Very little exists in a visual way of Wieland Wagner’s Bayreuth Die Walküre from the mid-to-late 1960s. What does, largely requires us to use our imagination. It is something which we were also asked to do with Richard Jones’s new production of Valkyrie for English National Opera. This, I have to say, proved very challenging.
The comparisons with the two Walküren, and with Wagner and Jones, is perhaps much less loose than one might imagine. Wieland Wagner’s opera can only be seen semi-staged – and yet there is a very semi-staged feel to Jones’s production. Perhaps we should cut him some slack; after all, Brünnhilde’s ring of fire was scrapped under the instructions of Westminster Council as a fire hazard (although I have seen the Royal Opera House go up in flames many times).

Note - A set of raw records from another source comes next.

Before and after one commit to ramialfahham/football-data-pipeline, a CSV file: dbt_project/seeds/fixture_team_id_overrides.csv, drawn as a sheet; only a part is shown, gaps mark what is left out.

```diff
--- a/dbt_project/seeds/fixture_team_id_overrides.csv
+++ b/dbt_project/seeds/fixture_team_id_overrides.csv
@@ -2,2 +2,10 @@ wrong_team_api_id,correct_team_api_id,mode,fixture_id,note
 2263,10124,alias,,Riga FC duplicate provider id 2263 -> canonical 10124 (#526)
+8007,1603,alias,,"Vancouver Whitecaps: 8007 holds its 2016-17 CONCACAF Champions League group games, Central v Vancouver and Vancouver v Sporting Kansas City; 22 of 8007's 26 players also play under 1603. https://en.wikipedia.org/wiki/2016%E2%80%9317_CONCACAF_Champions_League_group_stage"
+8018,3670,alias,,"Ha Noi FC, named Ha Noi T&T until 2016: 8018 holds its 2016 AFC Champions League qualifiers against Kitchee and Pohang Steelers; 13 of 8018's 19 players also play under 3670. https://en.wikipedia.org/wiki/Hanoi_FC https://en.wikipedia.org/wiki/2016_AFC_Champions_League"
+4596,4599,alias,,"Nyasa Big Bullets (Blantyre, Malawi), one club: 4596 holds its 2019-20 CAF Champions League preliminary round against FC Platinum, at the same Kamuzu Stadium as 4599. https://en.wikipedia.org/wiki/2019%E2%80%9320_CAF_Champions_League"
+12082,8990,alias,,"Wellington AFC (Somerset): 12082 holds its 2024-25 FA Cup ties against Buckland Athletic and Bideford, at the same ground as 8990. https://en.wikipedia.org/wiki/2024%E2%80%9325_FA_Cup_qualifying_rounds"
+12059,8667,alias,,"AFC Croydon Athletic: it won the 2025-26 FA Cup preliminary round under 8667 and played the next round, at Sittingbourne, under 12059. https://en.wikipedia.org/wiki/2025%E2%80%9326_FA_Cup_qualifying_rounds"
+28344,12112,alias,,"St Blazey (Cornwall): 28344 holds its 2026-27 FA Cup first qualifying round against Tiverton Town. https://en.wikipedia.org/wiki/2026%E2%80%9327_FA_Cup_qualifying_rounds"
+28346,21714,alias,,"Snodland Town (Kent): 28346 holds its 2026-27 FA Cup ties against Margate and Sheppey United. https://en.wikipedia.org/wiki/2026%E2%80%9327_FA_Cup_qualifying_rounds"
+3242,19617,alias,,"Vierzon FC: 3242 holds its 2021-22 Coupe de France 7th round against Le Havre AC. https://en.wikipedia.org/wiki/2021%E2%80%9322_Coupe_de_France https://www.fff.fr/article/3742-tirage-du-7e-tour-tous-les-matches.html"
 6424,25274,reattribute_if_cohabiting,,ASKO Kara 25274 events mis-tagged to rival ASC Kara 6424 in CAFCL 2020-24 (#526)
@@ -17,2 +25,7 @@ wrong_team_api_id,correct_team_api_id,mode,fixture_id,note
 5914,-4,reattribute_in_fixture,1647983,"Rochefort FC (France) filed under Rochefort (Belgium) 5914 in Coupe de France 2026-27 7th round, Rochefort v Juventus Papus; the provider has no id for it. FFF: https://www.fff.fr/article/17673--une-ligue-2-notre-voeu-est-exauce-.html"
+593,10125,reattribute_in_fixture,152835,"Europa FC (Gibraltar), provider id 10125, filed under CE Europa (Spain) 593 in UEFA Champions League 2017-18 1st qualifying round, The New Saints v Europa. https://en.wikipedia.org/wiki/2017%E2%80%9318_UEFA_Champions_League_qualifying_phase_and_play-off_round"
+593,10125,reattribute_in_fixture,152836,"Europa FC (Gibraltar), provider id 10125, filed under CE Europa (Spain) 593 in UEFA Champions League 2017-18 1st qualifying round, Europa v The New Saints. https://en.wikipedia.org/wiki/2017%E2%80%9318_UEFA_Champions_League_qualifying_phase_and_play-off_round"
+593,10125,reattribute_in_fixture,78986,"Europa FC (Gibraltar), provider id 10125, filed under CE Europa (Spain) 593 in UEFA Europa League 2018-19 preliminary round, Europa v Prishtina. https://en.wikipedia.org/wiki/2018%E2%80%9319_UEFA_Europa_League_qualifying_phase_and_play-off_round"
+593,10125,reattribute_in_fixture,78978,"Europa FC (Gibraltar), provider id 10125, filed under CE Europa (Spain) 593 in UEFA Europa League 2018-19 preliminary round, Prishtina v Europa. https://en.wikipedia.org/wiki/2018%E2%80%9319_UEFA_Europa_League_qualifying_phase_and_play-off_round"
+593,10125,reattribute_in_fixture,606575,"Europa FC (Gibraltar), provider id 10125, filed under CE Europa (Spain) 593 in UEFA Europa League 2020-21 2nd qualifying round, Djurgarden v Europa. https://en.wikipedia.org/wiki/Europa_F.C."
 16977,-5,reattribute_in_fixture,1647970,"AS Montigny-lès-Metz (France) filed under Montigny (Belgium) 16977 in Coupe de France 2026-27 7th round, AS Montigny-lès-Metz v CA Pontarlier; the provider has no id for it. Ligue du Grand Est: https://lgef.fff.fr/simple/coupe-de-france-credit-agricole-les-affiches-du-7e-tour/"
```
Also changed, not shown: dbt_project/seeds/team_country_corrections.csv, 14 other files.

The most narrative driven of the four operas in the cycle, Valkyrie shouldn’t prove too much of a challenge in getting the actual story across – and largely that wasn’t an issue here. John Deathridge’s new translation is less humane, less willing to charm than Andrew Porter’s old one did – it is, if you like, more Teutonic. It is also less lyrical, which often put it at odds with singing Wagner in English and more in favour of the Romanticism of Wagner’s score. This caused some problems, which may not have been an issue in German. The long exchanges between Siegmund and Sieglinde in Act I felt exhausting – often because they struggled with the one thing they were supposed to have, raw intensity. There is nothing wrong with Deathridge’s translation – in fact, it is magnificent from what I have read of it – but its ambitions are more Homeric than they are operatic.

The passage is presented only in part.